Adam bases his knowledge partly on written sources, partly on oral communication. He made diligent use of the records and manuscripts in the archives of his church, as well as of the official documents of popes and kings. He also knew the work of preceding chroniclers, such as Einhard and Gregory of Tours. Besides this, he was well versed in the writings of ancient Roman authors. He cites from Virgil, Horace, Lucan, Juvenal, Persius, Cicero, Sallust, Orosius, Solinus, and Martianus Capella. He also quotes from the Venerable Bede and the Latin Fathers, Ambrose, Jerome, Gregory the Great. But his most valuable information was obtained orally from persons who had actually visited the lands which he describes. The most notable of these witnesses is the Danish King Svend Estridson, “who remembered all the deeds of the barbarians as if they had been written down” (II, 41). Adam‘s journey to this king, undertaken for the express purpose of obtaining information, has been mentioned. He also learned much from Archbishop Adalbert himself, who took great interest in the Northern missions and was well informed about the lands where they were located. Much information was imparted to him also by the traders and missionaries who were continually passing through Bremen, the great center for all travel to and from the North. Adam assures us repeatedly that he has taken great pains to make his account both truthful and accurate. “If I have not been able to write well”, so he says in his epilogue, “I have at any rate written truthfully, using as authorities those who are best informed about the subject.”

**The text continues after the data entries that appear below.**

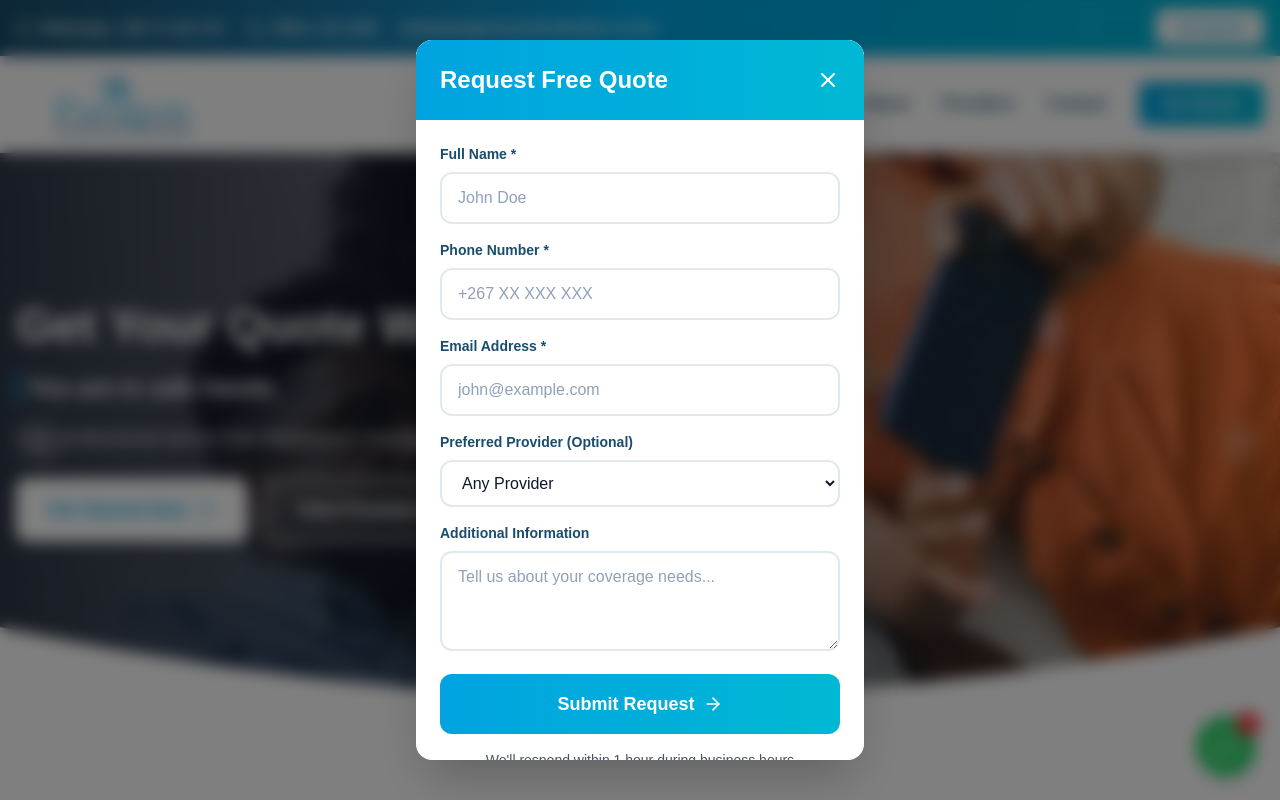
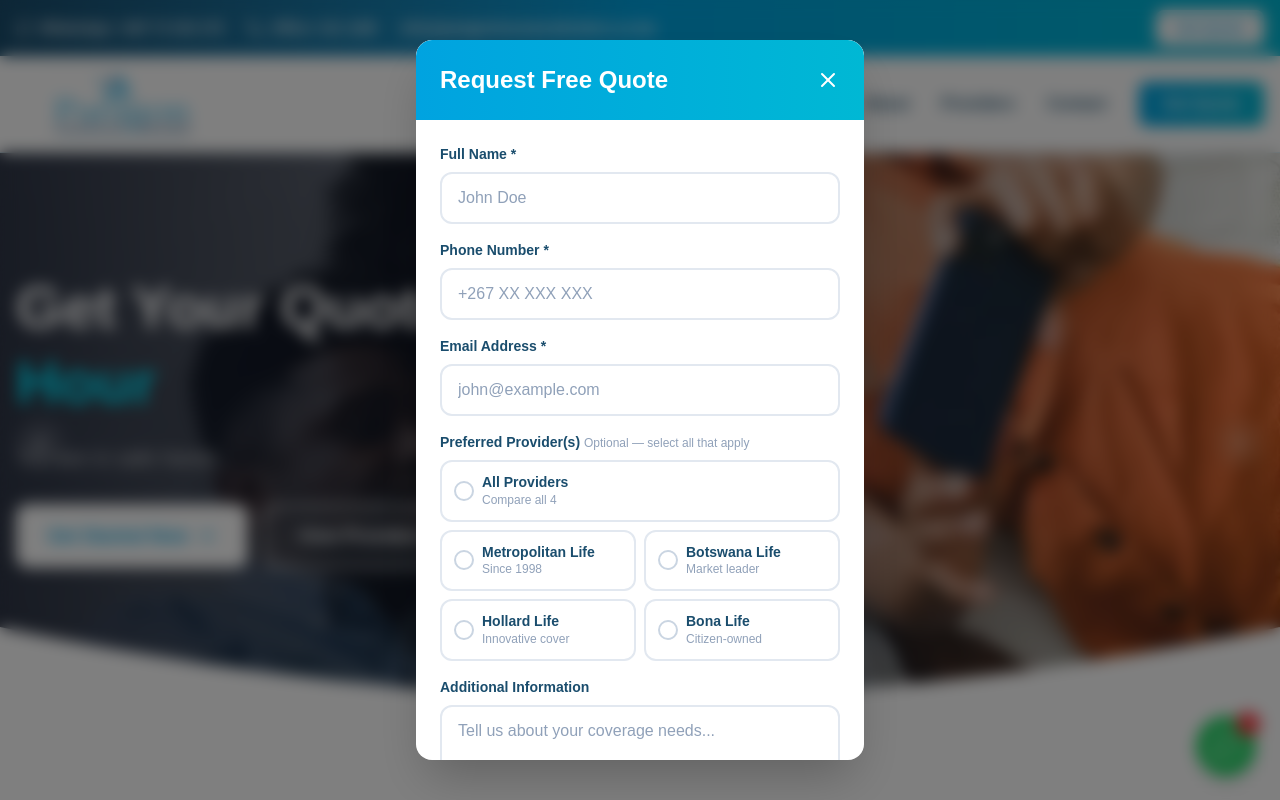
Before and after one commit to shaunChikerema/paragon-insurance-official, a Next.js app: page / in a window 1280 px wide. Both pictures are taken after a click on the button "Get Started Now". Shown: the top 800 px of the page. Built offline with nearby package versions, Linux system fonts and the light colour scheme.

Commit message:
Hero: remove subtitle, clean tagline; modal: multi-select provider tiles with checkmark

```diff
--- a/app/page.js
+++ b/app/page.js
@@ -14,11 +14,10 @@
     name: '',
     phone: '',
     email: '',
-    provider: '',
+    providers: [],
     message: ''
   });
 
-  // Add scroll animation styles and intersection observer
   useEffect(() => {
     const style = document.createElement('style');
     style.textContent = `
@@ -80,7 +79,6 @@
       image: "hero-slide-1.webp",
       title: "Compare Life Insurance from",
       titleAccent: "Botswana's Top Providers",
-      subtitle: "Get personalized quotes from top insurers in minutes",
       cta: "Request Free Quote",
       gradientOpacity: "from-slate-900/85 via-slate-900/50 to-transparent"
     },
@@ -89,7 +87,6 @@
       image: "hero-slide-2.webp",
       title: "Get Your Quote Within",
       titleAccent: "1 Hour",
-      subtitle: "Fast, professional service from Botswana's most trusted insurance broker",
       cta: "Get Started Now",
       gradientOpacity: "from-slate-900/85 via-slate-900/50 to-transparent"
     },
@@ -98,16 +95,14 @@
       image: "hero-slide-3.webp",
       title: "Protect Your Family's",
       titleAccent: "Future Today",
-      subtitle: "Trusted by families nationwide for expert insurance guidance and personalized service",
       cta: "Get Protected",
       gradientOpacity: "from-slate-900/85 via-slate-900/50 to-transparent"
     },
     {
       id: 4,
       image: "hero-slide-4.webp",
-      title: "Free Quotes",
+      title: "Free Quotes,",
       titleAccent: "No Obligation",
-      subtitle: "Compare options, make informed decisions, protect what matters most",
       cta: "Compare Now",
       gradientOpacity: "from-slate-900/85 via-slate-900/50 to-transparent"
     }
@@ -182,10 +177,11 @@
 
   const handleQuoteSubmit = (e) => {
     e.preventDefault();
-    const whatsappMessage = `Hi, I'd like a quote!%0A%0AName: ${formData.name}%0APhone: ${formData.phone}%0AEmail: ${formData.email}%0AProvider: ${formData.provider || 'Any'}%0AMessage: ${formData.message}`;
+    const providerList = formData.providers?.length ? formData.providers.join(', ') : 'Any / All Providers';
+    const whatsappMessage = `Hi, I'd like a quote!%0A%0AName: ${formData.name}%0APhone: ${formData.phone}%0AEmail: ${formData.email}%0AProviders: ${providerList}%0AMessage: ${formData.message}`;
     window.open(`https://wa.me/26771515175?text=${whatsappMessage}`, '_blank');
     setQuoteModalOpen(false);
-    setFormData({ name: '', phone: '', email: '', provider: '', message: '' });
+    setFormData({ name: '', phone: '', email: '', providers: [], message: '' });
   };
 
   useEffect(() => {
@@ -227,14 +223,54 @@
                 <input type="email" required value={formData.email} onChange={(e) => setFormData({...formData, email: e.target.value})} className="w-full px-4 py-3 border-2 border-slate-200 rounded-xl focus:border-[#00A3E0] focus:outline-none transition-colors text-slate-900 bg-white placeholder:text-slate-400" placeholder="john@example.com" />
               </div>
               <div>
-                <label className="block text-sm font-semibold text-[#1A4D6D] mb-2">Preferred Provider (Optional)</label>
-                <select value={formData.provider} onChange={(e) => setFormData({...formData, provider: e.target.value})} className="w-full px-4 py-3 border-2 border-slate-200 rounded-xl focus:border-[#00A3E0] focus:outline-none transition-colors text-slate-900 bg-white">
-                  <option value="">Any Provider</option>
-                  <option value="Metropolitan Life">Metropolitan Life</option>
-                  <option value="Botswana Life">Botswana Life</option>
-                  <option value="Hollard Life">Hollard Life</option>
-                  <option value="Bona Life">Bona Life</option>
-                </select>
+                <label className="block text-sm font-semibold text-[#1A4D6D] mb-2">
+                  Preferred Provider(s) <span className="font-normal text-slate-400 text-xs">Optional — select all that apply</span>
+                </label>
+                <div className="grid grid-cols-2 gap-2">
+                  {[
+                    { id: 'all', label: 'All Providers', sub: 'Compare all 4' },
+                    { id: 'Metropolitan Life', label: 'Metropolitan Life', sub: 'Since 1998' },
+                    { id: 'Botswana Life', label: 'Botswana Life', sub: 'Market leader' },
+                    { id: 'Hollard Life', label: 'Hollard Life', sub: 'Innovative cover' },
+                    { id: 'Bona Life', label: 'Bona Life', sub: 'Citizen-owned' },
+                  ].map((p) => {
+                    const allProviders = ['Metropolitan Life', 'Botswana Life', 'Hollard Life', 'Bona Life'];
+                    const selected = p.id === 'all'
+                      ? (formData.providers || []).length === 4
+                      : (formData.providers || []).includes(p.id);
+                    return (
+                      <button
+                        key={p.id}
+                        type="button"
+                        onClick={() => {
+                          if (p.id === 'all') {
+                            setFormData(prev => ({ ...prev, providers: (prev.providers || []).length === 4 ? [] : [...allProviders] }));
+                          } else {
+                            setFormData(prev => {
+                              const cur = prev.providers || [];
+                              return { ...prev, providers: cur.includes(p.id) ? cur.filter(x => x !== p.id) : [...cur, p.id] };
+                            });
+                          }
+                        }}
+                        className={`p-3 rounded-xl border-2 text-left transition-all ${selected ? 'border-[#00A3E0] bg-[#00A3E0]/10' : 'border-slate-200 hover:border-[#00A3E0]/50 bg-white'} ${p.id === 'all' ? 'col-span-2' : ''}`}
+                      >
+                        <div className="flex items-center gap-2">
+                          <div className={`w-5 h-5 rounded-full border-2 flex-shrink-0 flex items-center justify-center transition-colors ${selected ? 'border-[#00A3E0] bg-[#00A3E0]' : 'border-slate-300'}`}>
+                            {selected && (
+                              <svg width="10" height="8" viewBox="0 0 10 8" fill="none">
+                                <path d="M1 4L3.5 6.5L9 1" stroke="white" strokeWidth="2" strokeLinecap="round" strokeLinejoin="round"/>
+                              </svg>
+                            )}
+                          </div>
+                          <div>
+                            <div className="text-sm font-semibold text-[#1A4D6D] leading-tight">{p.label}</div>
+                            <div className="text-xs text-slate-400">{p.sub}</div>
+                          </div>
+                        </div>
+                      </button>
+                    );
+                  })}
+                </div>
               </div>
               <div>
                 <label className="block text-sm font-semibold text-[#1A4D6D] mb-2">Additional Information</label>
@@ -334,15 +370,11 @@
               </div>
               <div className="relative h-full max-w-7xl mx-auto px-4 flex items-end md:items-center pb-24 md:pb-20 pt-8">
                 <div className="max-w-3xl">
-                  <h2 className="text-3xl md:text-4xl lg:text-5xl font-bold mb-4 leading-tight drop-shadow-lg">
+                  <h2 className="text-3xl md:text-5xl lg:text-6xl font-bold mb-6 leading-tight drop-shadow-lg">
                     <span className="text-white">{slide.title}</span>{' '}
                     <span className="text-[#00E5FF]">{slide.titleAccent}</span>
                   </h2>
-                  <div className="inline-flex items-center gap-2 mb-5">
-                    <div className="w-1 h-8 bg-[#00A3E0] rounded-full"></div>
-                    <p className="text-xl md:text-2xl font-bold text-white">You are in safe hands</p>
-                  </div>
-                  <p className="text-base md:text-lg mb-6 text-white leading-relaxed drop-shadow-md">{slide.subtitle}</p>
+                  <p className="text-lg md:text-xl font-medium text-white/80 mb-8 drop-shadow-md tracking-wide">You are in safe hands</p>
                   <div className="flex flex-wrap gap-4">
                     <button onClick={() => setQuoteModalOpen(true)} className="bg-white text-[#00A3E0] hover:bg-cyan-50 px-8 py-4 rounded-xl font-bold text-lg transition-all shadow-md hover:shadow-lg flex items-center gap-2 group">
                       {slide.cta} <ArrowRight size={20} className="group-hover:translate-x-1 transition-transform" />
@@ -374,7 +406,7 @@
         </div>
       </section>
 
-      {/* ===================== PROVIDERS (moved up) ===================== */}
+      {/* ===================== PROVIDERS ===================== */}
       <section id="providers" className="py-20 bg-white">
         <div className="max-w-7xl mx-auto px-4">
           <div className="text-center mb-16">
@@ -421,7 +453,7 @@
                         </p>
                       </div>
                       <button className="w-full bg-gradient-to-r from-[#00A3E0] to-[#00B8D4] hover:from-[#0090c7] hover:to-[#00a0ba] text-white py-4 rounded-xl font-bold transition-all duration-300 shadow-md hover:shadow-lg hover:-translate-y-1 flex items-center justify-center gap-2 group relative z-10"
-                        onClick={() => { setFormData(prev => ({...prev, provider: provider.name})); setQuoteModalOpen(true); }}>
+                        onClick={() => { setFormData(prev => ({...prev, providers: [provider.name]})); setQuoteModalOpen(true); }}>
                         Get Quote from {provider.name} <ArrowRight size={18} className="group-hover:translate-x-1 transition-transform" />
                       </button>
                     </div>
@@ -438,7 +470,7 @@
         </div>
       </section>
 
-      {/* ===================== WHY CHOOSE PARAGON (moved down) ===================== */}
+      {/* ===================== WHY CHOOSE PARAGON ===================== */}
       <section className="py-20 bg-gradient-to-b from-slate-50 via-white to-slate-50/50">
         <div className="max-w-7xl mx-auto px-4">
           <div className="text-center mb-12">
```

As for the style in which the work is written, it cannot receive unqualified praise. It is closely modeled on Sallust, whole phrases and sentences from that author being often incorporated in Adam‘s work. Besides being obscure and difficult, his Latin shows a number of Germanisms, and is not free from positive grammatical errors. Of the manuscripts of the “Gesta” none are older than the thirteenth century, excepting one at Leyden, which, however, is very fragmentary. The best manuscript is at Vienna. The first edition was brought out by Andreas Severinus Velleius (Vedel), at Copenhagen, in 1579. Two subsequent editions were published at Hamburg, in 1595 and 1609 respectively, by Erpold Lindenbruch, a canon of the Hamburg Church; a fourth edition by Joachim Johannes Maderus appeared at Helmstadt in 1670; it is based on the preceding one. The best edition is that of Lappenberg in Pertz “Monum. Germ. Hist. Scriptores” (1846) VII, 267-293, reprinted in P.L., CXLVI, and reedited by Waitz in “Script. rer. Germ.” (Hanover, 1876). The best translation is the German one by J. C. M. Laurent in “Geschichtschreiber der deutschen Vorzeit” (Berlin, 1850, ed. by Wattenbach; 2d edition, revised by Wattenbach, Berlin, 1893). (See Pre-Columbian Discovery of America.)
ARTHUR J. REMY